Start of Information provided

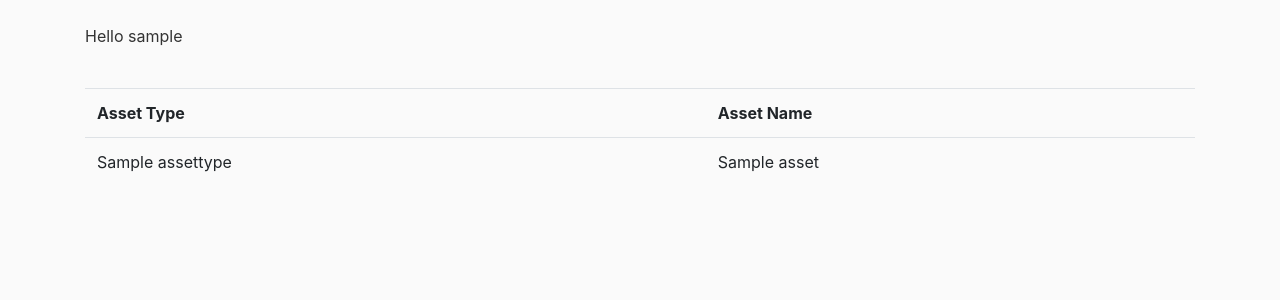
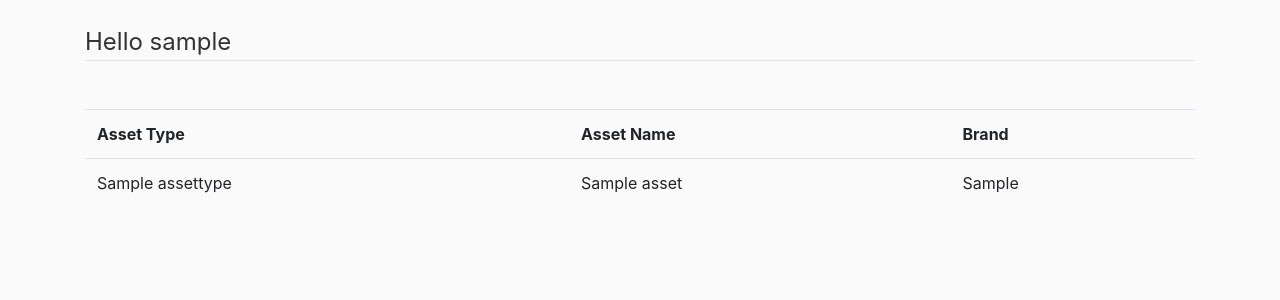
Before and after one commit to tiwari1302/assetMgmt, a Django app: page /assets/ in a window 1280 px wide. Shown: the part 56-356 px from the top of the page. Run offline with Django 4.2, Linux system fonts and the light colour scheme; a user stored in the database is signed in; tables that the repository leaves empty hold one stand-in row (values such as "Sample post"); some libraries are stand-ins or nearby versions.

Commit message:
basic improvements

```diff
--- a/assetMgmt/urls.py
+++ b/assetMgmt/urls.py
@@ -16,12 +16,13 @@ Including another URLconf
 from django.contrib import admin
 from django.contrib.auth import views as auth_views
 from django.urls import path, include
-from assets.views import register, profile, assets, home, adminAssetView
+from assets.views import register, profile, assets, home, adminAssetView, createAssetView
 
 urlpatterns = [
     path('home/', home, name='home'),
     path('assets/', assets, name='assets'),
     path('assetAdmin/', adminAssetView, name='assetsAdmin'),
+    path('createAsset/', createAssetView, name='createAssets'),
     path('register/', register, name='register'),
     path('login/', auth_views.LoginView.as_view(template_name='assets/login.html'), name='login'),
     path('logout/', auth_views.LogoutView.as_view(template_name='assets/logout.html'), name='logout'),
--- a/assets/templates/assets/asset.html
+++ b/assets/templates/assets/asset.html
@@ -1,18 +1,20 @@
 {% extends "assets/base.html" %}
 {% block content %}
     <div class="container">
-        <p>Hello {{ request.user }}</p>
+        <legend class="border-bottom mb-4">Hello {{ request.user }}</legend>
     </br>
             <table class="table">
                 <tr>
                     <th>Asset Type</th>
                     <th>Asset Name</th>
+                    <th>Brand</th>
                     <!-- <th>Current Owner</th> -->
                 </tr>
                     {% for asset in assets %}
                     <tr>
                         <td>{{ asset.asset_type }}</td>
                         <td>{{ asset.asset_name }}</td>
+                        <td>{{ asset.brand }}</td>
                         <!-- <td>{{ asset.currentOwner }}</td> -->
                     </tr>
                     {% endfor %}
--- a/assets/templates/assets/assetAdmin.html
+++ b/assets/templates/assets/assetAdmin.html
@@ -1,18 +1,20 @@
 {% extends "assets/base.html" %}
 {% block content %}
     <div class="container">
-        <p>Hello {{ request.user }}</p>
+        <legend class="border-bottom mb-4">Hello {{ request.user }}</legend>
     </br>
             <table class="table">
                 <tr>
                     <th>Asset Type</th>
                     <th>Asset Name</th>
+                    <th>Brand</th>
                     <th>Current Owner</th>
                 </tr>
                     {% for asset in assets %}
                     <tr>
                         <td>{{ asset.asset_type }}</td>
                         <td>{{ asset.asset_name }}</td>
+                        <td>{{ asset.brand }}</td>
                         <td>{{ asset.currentOwner }}</td>
                     </tr>
                     {% endfor %}
--- a/assets/templates/assets/home.html
+++ b/assets/templates/assets/home.html
@@ -2,7 +2,7 @@
 {% block content %}
     <div class="container">
         {% if user.is_authenticated %}
-            <p>Hello {{ request.user }}</p>
+        <legend class="border-bottom mb-4">Hello {{ request.user }}</legend>
             <a href="{% url 'assets' %}">Your assets</a>
         {% else %}
             <p>You are not logged in!</p>
```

End of Information provided

» **What you have to do**:
Apart from the pictures, every line above must be printed exactly.

» **Answer below**:
Before and after one commit to tiwari1302/assetMgmt, a Django app: page /assets/ in a window 1280 px wide. Shown: the part 56-356 px from the top of the page. Run offline with Django 4.2, Linux system fonts and the light colour scheme; a user stored in the database is signed in; tables that the repository leaves empty hold one stand-in row (values such as "Sample post"); some libraries are stand-ins or nearby versions.

Commit message:
basic improvements

```diff
--- a/assetMgmt/urls.py
+++ b/assetMgmt/urls.py
@@ -16,12 +16,13 @@ Including another URLconf
 from django.contrib import admin
 from django.contrib.auth import views as auth_views
 from django.urls import path, include
-from assets.views import register, profile, assets, home, adminAssetView
+from assets.views import register, profile, assets, home, adminAssetView, createAssetView
 
 urlpatterns = [
     path('home/', home, name='home'),
     path('assets/', assets, name='assets'),
     path('assetAdmin/', adminAssetView, name='assetsAdmin'),
+    path('createAsset/', createAssetView, name='createAssets'),
     path('register/', register, name='register'),
     path('login/', auth_views.LoginView.as_view(template_name='assets/login.html'), name='login'),
     path('logout/', auth_views.LogoutView.as_view(template_name='assets/logout.html'), name='logout'),
--- a/assets/templates/assets/asset.html
+++ b/assets/templates/assets/asset.html
@@ -1,18 +1,20 @@
 {% extends "assets/base.html" %}
 {% block content %}
     <div class="container">
-        <p>Hello {{ request.user }}</p>
+        <legend class="border-bottom mb-4">Hello {{ request.user }}</legend>
     </br>
             <table class="table">
                 <tr>
                     <th>Asset Type</th>
                     <th>Asset Name</th>
+                    <th>Brand</th>
                     <!-- <th>Current Owner</th> -->
                 </tr>
                     {% for asset in assets %}
                     <tr>
                         <td>{{ asset.asset_type }}</td>
                         <td>{{ asset.asset_name }}</td>
+                        <td>{{ asset.brand }}</td>
                         <!-- <td>{{ asset.currentOwner }}</td> -->
                     </tr>
                     {% endfor %}
--- a/assets/templates/assets/assetAdmin.html
+++ b/assets/templates/assets/assetAdmin.html
@@ -1,18 +1,20 @@
 {% extends "assets/base.html" %}
 {% block content %}
     <div class="container">
-        <p>Hello {{ request.user }}</p>
+        <legend class="border-bottom mb-4">Hello {{ request.user }}</legend>
     </br>
             <table class="table">
                 <tr>
                     <th>Asset Type</th>
                     <th>Asset Name</th>
+                    <th>Brand</th>
                     <th>Current Owner</th>
                 </tr>
                     {% for asset in assets %}
                     <tr>
                         <td>{{ asset.asset_type }}</td>
                         <td>{{ asset.asset_name }}</td>
+                        <td>{{ asset.brand }}</td>
                         <td>{{ asset.currentOwner }}</td>
                     </tr>
                     {% endfor %}
--- a/assets/templates/assets/home.html
+++ b/assets/templates/assets/home.html
@@ -2,7 +2,7 @@
 {% block content %}
     <div class="container">
         {% if user.is_authenticated %}
-            <p>Hello {{ request.user }}</p>
+        <legend class="border-bottom mb-4">Hello {{ request.user }}</legend>
             <a href="{% url 'assets' %}">Your assets</a>
         {% else %}
             <p>You are not logged in!</p>
```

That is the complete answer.